TASK BRIEF ▸ Could you work out how many lines in the material below hold the word "flex"? Give only the number in reply.
◆ ◆ ◆
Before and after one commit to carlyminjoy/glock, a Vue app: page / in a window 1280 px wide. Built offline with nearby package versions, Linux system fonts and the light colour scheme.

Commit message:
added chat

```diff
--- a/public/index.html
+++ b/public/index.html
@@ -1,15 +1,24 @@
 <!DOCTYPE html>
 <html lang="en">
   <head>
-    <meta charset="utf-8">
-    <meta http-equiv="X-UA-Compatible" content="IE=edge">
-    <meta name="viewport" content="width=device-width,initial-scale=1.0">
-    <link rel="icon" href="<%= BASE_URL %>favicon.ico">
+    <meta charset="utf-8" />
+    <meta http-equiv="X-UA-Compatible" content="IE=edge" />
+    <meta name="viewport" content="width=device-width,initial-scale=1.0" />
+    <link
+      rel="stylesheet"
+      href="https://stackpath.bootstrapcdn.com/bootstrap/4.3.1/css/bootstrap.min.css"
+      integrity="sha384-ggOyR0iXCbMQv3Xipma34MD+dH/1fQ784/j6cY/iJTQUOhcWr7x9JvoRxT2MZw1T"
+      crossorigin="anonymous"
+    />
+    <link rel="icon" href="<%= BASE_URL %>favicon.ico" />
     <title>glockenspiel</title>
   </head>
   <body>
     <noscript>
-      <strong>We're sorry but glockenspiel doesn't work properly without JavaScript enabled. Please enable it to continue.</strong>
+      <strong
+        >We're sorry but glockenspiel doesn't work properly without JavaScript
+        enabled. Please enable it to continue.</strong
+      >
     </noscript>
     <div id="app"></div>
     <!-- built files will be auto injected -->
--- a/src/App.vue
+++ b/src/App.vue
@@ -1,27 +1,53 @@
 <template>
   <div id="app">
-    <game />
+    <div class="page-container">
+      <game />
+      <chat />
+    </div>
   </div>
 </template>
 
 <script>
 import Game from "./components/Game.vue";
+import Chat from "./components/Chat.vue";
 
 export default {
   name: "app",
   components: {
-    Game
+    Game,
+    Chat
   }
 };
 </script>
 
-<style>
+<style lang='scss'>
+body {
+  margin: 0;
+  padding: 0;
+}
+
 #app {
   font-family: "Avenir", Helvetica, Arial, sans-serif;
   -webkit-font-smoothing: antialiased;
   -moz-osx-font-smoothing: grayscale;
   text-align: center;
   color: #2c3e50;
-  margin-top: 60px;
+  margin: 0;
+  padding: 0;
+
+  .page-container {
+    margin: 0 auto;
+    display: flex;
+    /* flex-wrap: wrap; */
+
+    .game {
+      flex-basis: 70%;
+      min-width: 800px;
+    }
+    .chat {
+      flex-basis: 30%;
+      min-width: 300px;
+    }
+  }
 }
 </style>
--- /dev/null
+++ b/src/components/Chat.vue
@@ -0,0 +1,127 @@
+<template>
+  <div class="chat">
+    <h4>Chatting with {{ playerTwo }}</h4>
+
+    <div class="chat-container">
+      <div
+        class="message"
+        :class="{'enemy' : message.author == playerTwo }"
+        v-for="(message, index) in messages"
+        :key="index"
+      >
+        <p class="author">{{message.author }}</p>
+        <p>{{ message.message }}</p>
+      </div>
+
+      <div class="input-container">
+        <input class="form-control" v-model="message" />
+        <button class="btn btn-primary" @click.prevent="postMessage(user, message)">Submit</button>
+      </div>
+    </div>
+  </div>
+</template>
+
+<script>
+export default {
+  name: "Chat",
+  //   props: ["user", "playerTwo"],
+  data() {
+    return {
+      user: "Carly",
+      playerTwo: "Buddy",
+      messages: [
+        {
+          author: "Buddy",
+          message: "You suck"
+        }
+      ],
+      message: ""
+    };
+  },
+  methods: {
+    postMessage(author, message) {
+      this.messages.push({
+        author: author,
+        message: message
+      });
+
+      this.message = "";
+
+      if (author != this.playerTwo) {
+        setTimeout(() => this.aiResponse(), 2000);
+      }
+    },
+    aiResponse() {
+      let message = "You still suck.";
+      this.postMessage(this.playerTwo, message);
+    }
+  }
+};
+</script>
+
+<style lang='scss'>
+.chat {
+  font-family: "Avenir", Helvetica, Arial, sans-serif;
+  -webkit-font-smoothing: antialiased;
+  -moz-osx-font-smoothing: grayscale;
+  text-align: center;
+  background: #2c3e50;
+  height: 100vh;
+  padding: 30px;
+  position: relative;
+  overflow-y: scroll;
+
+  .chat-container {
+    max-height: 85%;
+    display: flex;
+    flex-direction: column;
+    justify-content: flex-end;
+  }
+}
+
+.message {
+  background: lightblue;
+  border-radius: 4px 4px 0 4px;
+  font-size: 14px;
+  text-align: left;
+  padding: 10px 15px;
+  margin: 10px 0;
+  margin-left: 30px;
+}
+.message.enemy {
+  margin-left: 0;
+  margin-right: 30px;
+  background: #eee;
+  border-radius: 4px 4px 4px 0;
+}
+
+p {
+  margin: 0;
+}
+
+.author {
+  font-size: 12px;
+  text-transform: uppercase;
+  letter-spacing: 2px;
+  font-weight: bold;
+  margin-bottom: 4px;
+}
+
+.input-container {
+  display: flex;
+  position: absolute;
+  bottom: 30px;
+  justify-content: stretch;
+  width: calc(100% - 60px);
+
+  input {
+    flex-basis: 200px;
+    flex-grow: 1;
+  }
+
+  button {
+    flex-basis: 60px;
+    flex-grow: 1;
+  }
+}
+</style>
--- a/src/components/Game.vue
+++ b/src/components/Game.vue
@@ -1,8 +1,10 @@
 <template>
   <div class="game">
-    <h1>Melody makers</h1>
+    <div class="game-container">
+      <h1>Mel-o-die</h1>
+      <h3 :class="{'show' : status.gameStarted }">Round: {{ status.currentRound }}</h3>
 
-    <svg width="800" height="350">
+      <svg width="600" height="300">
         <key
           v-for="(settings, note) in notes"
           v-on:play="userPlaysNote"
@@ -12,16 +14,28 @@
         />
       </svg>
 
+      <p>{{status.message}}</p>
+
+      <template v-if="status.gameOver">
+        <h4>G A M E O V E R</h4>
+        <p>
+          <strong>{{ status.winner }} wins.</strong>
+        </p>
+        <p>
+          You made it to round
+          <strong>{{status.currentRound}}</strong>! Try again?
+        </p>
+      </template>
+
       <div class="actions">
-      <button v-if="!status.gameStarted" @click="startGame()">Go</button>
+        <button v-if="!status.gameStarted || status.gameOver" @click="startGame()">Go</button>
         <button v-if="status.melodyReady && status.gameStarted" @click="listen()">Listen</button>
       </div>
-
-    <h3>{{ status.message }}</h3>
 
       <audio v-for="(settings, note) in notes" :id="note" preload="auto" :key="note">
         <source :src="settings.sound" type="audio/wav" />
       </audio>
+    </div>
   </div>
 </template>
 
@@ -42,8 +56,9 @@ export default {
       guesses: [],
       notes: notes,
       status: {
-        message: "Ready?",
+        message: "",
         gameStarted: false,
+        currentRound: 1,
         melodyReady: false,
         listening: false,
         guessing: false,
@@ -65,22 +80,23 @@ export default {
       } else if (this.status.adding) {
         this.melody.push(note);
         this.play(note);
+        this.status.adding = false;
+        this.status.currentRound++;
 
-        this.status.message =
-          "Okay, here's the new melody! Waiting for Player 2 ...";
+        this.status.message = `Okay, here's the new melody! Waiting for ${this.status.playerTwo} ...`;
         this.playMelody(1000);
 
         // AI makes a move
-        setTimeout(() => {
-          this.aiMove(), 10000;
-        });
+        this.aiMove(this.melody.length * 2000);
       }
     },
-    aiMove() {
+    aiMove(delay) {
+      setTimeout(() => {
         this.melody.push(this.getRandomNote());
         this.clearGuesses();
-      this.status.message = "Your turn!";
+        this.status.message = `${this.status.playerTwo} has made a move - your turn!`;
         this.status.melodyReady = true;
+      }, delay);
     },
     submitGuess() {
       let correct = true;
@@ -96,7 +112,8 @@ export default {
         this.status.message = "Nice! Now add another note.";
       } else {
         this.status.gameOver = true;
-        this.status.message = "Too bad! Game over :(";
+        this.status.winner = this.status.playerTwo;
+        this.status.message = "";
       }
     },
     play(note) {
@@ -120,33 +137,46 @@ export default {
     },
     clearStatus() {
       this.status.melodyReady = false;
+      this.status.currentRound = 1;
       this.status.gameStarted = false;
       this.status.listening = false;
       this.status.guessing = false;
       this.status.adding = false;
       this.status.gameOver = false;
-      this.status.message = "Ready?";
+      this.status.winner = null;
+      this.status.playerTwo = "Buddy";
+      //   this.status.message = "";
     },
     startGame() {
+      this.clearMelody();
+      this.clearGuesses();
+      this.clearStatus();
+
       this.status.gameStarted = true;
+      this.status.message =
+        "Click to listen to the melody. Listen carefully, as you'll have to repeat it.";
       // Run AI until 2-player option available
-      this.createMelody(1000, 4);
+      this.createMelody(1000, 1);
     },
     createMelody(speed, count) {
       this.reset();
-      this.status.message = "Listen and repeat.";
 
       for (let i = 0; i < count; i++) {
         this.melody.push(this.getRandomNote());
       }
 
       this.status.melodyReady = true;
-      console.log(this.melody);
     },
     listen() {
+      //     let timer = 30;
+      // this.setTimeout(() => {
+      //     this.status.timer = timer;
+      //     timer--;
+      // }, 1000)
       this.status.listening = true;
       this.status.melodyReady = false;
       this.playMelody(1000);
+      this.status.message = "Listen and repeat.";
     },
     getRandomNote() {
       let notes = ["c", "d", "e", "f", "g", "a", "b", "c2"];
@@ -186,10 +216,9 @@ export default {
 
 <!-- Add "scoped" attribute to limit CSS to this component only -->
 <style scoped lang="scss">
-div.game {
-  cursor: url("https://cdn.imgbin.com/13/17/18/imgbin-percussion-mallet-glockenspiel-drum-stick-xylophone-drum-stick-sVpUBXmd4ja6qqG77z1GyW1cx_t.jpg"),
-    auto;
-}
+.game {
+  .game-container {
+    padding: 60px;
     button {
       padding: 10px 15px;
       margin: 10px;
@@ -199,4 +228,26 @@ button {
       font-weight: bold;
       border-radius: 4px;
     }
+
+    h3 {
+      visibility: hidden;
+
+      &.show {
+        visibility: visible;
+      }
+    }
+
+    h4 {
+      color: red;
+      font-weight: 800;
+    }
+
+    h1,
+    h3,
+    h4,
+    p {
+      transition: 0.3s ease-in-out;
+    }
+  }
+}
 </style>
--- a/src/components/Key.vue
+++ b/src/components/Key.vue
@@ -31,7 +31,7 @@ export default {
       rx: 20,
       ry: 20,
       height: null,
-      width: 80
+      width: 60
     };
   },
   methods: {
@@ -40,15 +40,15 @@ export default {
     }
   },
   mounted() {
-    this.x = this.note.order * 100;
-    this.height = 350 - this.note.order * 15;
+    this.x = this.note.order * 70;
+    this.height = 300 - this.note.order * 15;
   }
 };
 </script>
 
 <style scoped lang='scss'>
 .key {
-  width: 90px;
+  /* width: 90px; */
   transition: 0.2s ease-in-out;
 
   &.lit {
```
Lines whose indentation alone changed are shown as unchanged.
◆ ◆ ◆
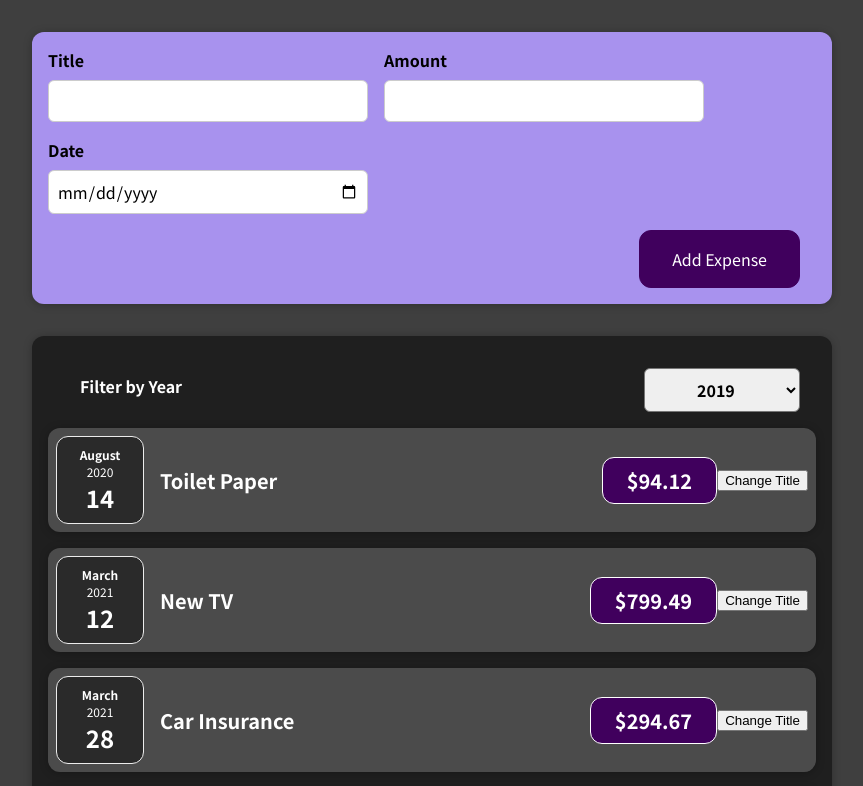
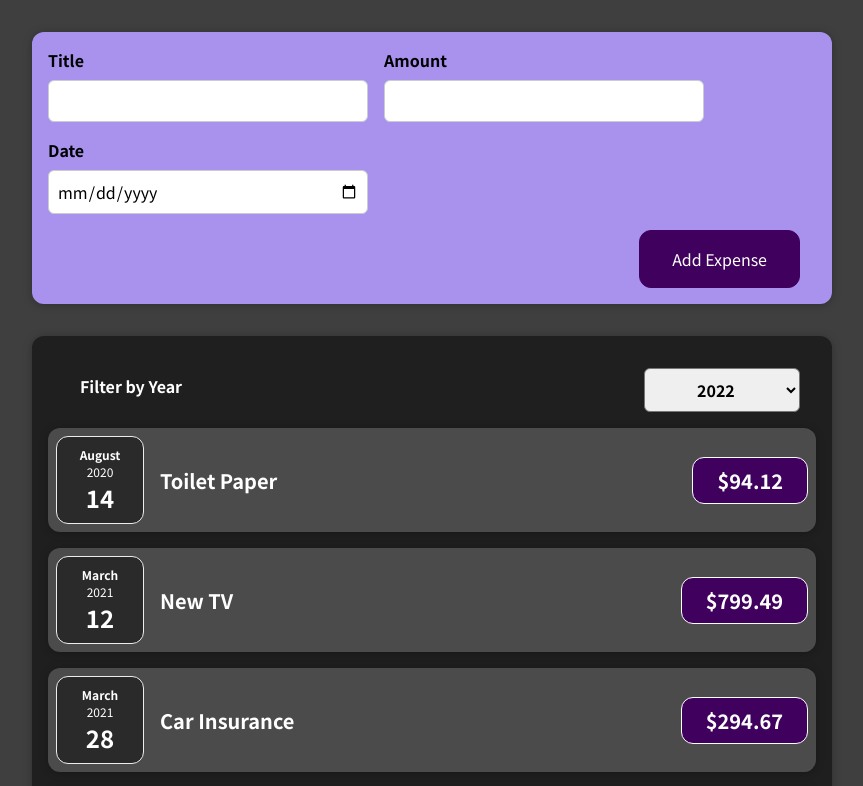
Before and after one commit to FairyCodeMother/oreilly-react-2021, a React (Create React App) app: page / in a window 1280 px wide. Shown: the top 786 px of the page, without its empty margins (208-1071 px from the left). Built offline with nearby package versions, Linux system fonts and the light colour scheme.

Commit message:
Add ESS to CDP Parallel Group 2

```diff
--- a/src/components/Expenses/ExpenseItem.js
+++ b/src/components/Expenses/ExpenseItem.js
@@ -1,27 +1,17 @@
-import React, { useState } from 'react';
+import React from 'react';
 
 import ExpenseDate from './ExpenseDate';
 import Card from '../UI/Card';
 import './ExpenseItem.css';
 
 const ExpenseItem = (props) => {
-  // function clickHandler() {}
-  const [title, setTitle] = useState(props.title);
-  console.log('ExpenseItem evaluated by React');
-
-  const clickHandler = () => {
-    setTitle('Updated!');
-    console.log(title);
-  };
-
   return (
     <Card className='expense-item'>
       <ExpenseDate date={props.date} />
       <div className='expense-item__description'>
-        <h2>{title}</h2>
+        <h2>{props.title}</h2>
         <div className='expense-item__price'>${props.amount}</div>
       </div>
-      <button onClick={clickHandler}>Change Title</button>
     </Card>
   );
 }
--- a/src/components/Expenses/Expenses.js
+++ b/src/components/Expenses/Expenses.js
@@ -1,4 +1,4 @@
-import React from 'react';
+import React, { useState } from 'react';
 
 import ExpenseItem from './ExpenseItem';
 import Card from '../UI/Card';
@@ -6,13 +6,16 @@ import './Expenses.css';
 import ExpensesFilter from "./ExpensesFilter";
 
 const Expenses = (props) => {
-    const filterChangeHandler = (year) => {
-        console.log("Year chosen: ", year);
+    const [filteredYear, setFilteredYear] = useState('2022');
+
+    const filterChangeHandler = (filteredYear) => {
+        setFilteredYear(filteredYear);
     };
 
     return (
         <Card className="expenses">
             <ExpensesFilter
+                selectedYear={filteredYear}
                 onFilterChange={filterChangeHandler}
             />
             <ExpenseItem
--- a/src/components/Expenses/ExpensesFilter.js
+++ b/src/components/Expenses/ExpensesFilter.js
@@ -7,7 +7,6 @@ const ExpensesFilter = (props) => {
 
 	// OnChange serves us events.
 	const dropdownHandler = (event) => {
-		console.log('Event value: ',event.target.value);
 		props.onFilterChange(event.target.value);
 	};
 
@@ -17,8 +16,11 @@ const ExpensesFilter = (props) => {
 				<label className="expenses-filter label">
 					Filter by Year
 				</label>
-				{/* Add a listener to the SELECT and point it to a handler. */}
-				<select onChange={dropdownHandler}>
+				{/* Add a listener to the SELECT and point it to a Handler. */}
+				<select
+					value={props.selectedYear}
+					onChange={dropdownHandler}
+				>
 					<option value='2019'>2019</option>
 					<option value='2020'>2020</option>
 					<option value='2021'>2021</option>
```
◆ ◆ ◆
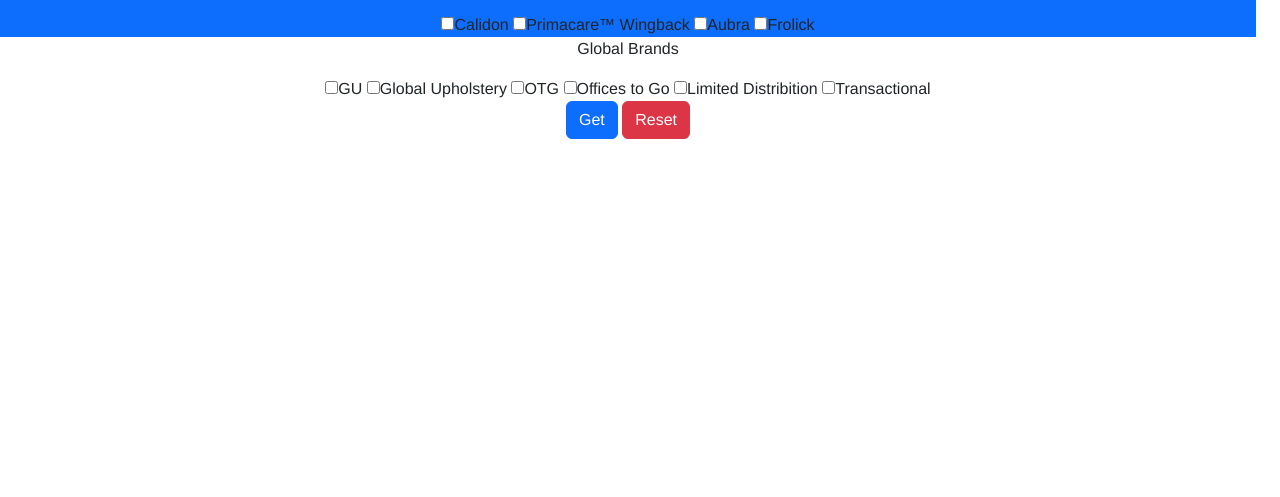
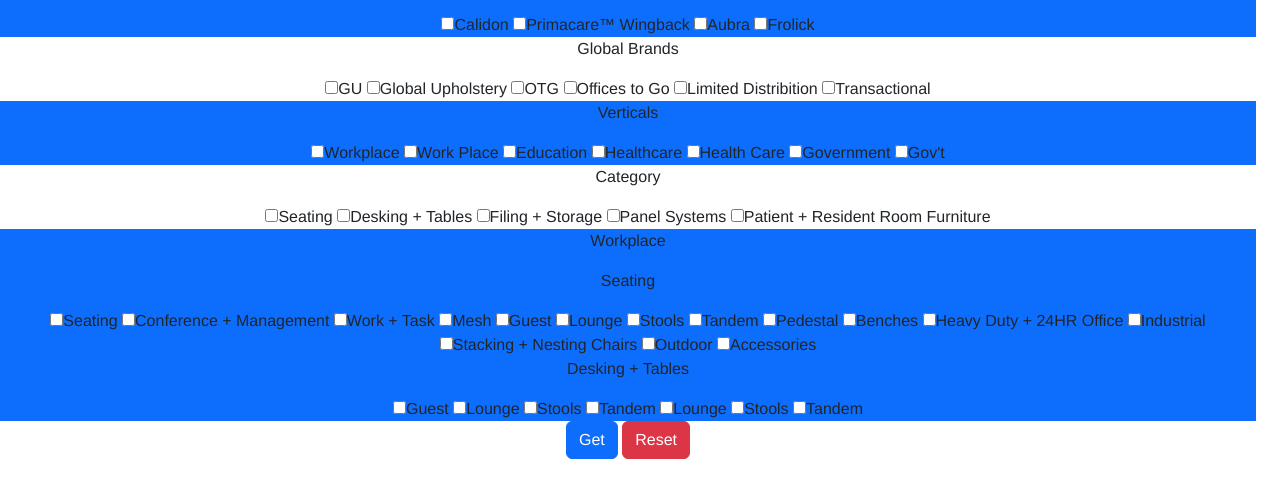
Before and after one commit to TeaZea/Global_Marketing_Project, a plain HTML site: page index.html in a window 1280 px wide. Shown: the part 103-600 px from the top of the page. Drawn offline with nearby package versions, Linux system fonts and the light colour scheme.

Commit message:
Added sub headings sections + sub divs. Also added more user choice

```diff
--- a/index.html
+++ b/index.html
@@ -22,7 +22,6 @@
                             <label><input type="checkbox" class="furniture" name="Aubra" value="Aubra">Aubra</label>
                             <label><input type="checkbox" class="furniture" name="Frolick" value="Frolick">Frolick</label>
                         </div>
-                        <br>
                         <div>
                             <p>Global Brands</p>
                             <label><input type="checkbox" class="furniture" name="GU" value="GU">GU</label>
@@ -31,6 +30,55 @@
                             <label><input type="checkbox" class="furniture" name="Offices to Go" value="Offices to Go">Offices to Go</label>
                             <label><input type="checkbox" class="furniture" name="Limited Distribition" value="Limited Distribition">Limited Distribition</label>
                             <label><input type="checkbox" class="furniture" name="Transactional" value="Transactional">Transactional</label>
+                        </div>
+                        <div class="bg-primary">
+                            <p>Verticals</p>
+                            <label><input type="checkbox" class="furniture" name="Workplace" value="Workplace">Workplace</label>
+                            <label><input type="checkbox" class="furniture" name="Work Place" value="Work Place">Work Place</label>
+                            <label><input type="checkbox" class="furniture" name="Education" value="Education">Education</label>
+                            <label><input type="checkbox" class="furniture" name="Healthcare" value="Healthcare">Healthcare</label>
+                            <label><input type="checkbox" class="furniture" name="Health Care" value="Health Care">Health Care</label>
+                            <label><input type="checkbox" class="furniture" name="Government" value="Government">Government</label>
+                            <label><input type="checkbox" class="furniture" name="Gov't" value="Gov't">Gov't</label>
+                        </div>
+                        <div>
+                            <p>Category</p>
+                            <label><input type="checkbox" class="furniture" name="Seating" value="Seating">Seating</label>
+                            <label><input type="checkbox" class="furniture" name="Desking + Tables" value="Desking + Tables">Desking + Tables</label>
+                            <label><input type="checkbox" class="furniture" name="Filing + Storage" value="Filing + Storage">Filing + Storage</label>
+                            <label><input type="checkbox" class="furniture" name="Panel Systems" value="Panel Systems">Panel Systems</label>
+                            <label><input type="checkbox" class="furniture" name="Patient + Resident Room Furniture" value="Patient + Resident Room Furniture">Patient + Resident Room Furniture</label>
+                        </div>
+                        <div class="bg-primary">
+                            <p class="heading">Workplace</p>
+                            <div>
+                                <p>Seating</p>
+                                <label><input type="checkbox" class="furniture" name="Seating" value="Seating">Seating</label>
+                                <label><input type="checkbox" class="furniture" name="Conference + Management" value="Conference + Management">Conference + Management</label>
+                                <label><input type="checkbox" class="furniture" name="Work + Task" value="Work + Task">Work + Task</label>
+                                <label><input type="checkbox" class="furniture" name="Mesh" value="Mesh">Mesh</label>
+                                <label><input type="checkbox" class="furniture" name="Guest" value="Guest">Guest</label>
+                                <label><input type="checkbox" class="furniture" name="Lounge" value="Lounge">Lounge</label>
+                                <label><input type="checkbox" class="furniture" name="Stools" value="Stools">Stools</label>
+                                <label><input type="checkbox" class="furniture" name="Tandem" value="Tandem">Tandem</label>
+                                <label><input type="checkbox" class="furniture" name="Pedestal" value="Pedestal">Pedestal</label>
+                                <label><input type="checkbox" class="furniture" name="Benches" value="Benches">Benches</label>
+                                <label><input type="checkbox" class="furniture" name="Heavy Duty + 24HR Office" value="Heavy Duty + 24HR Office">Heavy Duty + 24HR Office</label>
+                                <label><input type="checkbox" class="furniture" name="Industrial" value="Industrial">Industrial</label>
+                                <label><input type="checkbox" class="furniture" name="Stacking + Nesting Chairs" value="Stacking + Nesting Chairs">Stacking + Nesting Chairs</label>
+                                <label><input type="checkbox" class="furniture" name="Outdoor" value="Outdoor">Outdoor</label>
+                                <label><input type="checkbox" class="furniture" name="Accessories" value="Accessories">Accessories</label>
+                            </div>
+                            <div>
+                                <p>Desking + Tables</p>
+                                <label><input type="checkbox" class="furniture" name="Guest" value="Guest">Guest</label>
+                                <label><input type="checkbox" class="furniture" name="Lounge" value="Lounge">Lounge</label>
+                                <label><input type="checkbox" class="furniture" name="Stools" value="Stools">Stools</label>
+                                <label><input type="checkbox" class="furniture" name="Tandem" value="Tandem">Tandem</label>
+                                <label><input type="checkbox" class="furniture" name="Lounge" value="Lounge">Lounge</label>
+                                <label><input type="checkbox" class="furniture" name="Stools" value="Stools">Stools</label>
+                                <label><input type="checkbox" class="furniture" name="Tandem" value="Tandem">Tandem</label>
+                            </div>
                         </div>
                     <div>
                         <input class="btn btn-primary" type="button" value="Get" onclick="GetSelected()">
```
◆ ◆ ◆
TASK ANSWER ▸ 12